Assigned task:
Among the lines below, count those containing the word "jsonl". Give the number only.

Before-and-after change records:
----

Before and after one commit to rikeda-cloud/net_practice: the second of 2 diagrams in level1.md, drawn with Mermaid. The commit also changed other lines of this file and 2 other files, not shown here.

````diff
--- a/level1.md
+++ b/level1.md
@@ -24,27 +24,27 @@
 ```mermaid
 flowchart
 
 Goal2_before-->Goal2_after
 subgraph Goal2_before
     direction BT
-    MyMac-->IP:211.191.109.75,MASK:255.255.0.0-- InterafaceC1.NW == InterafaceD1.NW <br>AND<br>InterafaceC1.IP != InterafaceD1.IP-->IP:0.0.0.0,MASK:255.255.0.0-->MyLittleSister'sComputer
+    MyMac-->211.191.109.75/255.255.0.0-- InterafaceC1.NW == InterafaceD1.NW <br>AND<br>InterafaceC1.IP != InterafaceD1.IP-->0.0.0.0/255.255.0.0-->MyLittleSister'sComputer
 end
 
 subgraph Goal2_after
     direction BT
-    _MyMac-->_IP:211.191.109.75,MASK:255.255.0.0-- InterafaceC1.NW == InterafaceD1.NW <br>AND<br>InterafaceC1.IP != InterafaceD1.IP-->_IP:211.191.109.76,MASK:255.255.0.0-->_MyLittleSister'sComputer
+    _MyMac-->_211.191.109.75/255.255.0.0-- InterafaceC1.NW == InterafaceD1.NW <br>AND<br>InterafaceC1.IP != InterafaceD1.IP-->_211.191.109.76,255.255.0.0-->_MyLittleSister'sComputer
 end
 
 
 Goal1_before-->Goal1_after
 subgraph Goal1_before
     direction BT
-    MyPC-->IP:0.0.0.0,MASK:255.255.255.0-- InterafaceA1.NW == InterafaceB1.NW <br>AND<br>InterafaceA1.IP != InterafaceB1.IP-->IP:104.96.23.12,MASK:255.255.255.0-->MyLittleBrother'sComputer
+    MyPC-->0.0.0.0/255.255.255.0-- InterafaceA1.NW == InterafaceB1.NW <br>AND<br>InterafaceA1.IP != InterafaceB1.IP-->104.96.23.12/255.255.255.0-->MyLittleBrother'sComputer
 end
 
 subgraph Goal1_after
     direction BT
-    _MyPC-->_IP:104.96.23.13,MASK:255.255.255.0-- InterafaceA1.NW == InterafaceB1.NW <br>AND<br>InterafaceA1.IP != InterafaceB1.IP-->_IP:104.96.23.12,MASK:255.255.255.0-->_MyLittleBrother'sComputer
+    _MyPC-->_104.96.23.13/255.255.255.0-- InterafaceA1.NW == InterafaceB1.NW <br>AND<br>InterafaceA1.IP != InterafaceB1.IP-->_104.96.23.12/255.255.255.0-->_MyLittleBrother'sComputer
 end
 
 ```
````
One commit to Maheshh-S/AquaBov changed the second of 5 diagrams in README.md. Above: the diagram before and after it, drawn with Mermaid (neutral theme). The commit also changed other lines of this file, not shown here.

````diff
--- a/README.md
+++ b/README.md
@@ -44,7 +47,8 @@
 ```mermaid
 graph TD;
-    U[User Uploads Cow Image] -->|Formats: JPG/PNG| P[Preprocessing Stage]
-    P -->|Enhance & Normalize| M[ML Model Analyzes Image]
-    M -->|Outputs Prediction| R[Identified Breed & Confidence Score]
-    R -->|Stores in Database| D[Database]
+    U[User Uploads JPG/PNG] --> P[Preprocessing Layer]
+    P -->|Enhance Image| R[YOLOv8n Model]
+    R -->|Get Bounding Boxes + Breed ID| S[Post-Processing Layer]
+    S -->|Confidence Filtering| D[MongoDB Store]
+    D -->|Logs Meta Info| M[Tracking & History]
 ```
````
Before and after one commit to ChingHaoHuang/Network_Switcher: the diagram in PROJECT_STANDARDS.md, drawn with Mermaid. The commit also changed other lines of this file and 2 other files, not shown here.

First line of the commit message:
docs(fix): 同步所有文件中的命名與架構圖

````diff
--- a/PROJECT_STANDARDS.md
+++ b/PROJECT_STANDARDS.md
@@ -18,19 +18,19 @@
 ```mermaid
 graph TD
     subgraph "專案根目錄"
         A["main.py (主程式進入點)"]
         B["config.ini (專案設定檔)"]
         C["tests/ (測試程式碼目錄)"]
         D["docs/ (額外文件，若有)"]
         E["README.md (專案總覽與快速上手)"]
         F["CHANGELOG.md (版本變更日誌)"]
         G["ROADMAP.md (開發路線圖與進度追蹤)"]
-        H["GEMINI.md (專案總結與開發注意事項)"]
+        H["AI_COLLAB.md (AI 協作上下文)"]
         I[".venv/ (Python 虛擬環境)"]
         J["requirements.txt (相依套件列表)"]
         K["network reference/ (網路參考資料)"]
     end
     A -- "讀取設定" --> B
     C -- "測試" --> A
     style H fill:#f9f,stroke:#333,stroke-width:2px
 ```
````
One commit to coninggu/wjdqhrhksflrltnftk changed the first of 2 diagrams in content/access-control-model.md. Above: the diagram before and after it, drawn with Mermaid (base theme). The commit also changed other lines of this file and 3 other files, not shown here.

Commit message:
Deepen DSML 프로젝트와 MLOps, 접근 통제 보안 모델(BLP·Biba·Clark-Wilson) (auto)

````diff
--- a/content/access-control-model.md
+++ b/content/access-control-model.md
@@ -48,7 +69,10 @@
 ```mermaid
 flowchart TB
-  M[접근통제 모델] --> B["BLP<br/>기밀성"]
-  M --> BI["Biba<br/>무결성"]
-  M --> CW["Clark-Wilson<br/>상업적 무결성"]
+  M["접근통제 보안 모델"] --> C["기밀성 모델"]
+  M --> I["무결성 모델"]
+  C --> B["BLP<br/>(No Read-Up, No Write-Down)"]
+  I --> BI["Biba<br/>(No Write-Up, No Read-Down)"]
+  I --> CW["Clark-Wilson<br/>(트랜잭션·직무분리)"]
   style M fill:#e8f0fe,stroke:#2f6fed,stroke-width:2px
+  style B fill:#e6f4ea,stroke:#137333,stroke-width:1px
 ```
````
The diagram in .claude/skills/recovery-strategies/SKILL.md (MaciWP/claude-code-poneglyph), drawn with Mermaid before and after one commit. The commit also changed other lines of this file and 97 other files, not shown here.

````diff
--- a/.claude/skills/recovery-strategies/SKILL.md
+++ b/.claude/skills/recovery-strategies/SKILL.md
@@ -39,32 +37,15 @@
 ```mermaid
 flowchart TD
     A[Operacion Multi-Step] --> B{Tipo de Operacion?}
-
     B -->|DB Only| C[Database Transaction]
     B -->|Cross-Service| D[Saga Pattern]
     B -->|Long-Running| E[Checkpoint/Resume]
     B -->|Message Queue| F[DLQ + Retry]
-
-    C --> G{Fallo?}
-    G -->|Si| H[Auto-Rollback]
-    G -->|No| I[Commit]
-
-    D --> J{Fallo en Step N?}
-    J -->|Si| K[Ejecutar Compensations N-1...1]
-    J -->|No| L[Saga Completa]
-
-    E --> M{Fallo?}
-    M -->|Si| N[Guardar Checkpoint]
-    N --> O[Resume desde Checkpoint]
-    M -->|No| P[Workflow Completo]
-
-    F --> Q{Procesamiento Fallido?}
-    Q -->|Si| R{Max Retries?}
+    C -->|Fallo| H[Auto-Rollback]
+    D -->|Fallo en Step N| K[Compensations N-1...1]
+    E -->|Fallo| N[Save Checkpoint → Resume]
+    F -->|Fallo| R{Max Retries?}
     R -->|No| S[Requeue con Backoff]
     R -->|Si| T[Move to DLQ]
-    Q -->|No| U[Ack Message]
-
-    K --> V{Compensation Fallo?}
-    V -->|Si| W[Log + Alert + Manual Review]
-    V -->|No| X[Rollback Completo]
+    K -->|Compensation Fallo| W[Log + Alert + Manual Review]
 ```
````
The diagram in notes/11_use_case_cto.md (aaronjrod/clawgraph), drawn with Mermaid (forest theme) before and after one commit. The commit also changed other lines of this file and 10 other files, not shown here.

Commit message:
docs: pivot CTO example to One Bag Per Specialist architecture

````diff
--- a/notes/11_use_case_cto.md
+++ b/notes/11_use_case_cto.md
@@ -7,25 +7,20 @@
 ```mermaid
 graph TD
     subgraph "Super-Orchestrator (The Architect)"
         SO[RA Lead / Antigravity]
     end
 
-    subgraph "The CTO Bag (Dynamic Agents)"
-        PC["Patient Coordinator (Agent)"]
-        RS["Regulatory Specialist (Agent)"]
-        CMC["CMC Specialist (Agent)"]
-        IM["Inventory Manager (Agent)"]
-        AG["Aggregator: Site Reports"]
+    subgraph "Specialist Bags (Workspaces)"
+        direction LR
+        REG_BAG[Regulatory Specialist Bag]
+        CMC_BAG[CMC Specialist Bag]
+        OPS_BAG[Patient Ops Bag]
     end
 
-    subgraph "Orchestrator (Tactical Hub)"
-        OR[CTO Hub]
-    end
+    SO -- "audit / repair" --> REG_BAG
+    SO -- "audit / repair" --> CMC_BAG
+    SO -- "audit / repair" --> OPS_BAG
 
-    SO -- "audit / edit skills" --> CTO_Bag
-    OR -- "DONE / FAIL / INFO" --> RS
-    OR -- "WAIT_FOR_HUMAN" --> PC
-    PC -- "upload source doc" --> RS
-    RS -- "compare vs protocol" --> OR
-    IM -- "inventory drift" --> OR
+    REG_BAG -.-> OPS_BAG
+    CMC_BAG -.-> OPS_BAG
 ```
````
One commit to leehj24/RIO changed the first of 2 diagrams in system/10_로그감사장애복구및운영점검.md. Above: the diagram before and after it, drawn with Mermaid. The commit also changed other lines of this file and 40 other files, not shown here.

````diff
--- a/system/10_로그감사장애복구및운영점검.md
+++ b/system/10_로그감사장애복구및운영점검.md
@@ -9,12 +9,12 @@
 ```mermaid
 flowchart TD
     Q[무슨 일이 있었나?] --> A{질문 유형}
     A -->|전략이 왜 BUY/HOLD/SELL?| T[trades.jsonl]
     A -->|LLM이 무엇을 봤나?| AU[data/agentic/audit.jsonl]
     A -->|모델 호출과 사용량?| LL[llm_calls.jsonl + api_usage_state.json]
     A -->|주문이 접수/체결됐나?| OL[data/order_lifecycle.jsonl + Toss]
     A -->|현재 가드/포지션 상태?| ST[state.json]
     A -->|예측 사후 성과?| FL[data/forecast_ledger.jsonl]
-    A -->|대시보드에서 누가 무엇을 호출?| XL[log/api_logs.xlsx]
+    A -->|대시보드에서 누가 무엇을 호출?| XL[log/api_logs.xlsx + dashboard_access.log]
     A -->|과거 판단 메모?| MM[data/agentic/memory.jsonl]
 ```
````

----

Response to this task:
6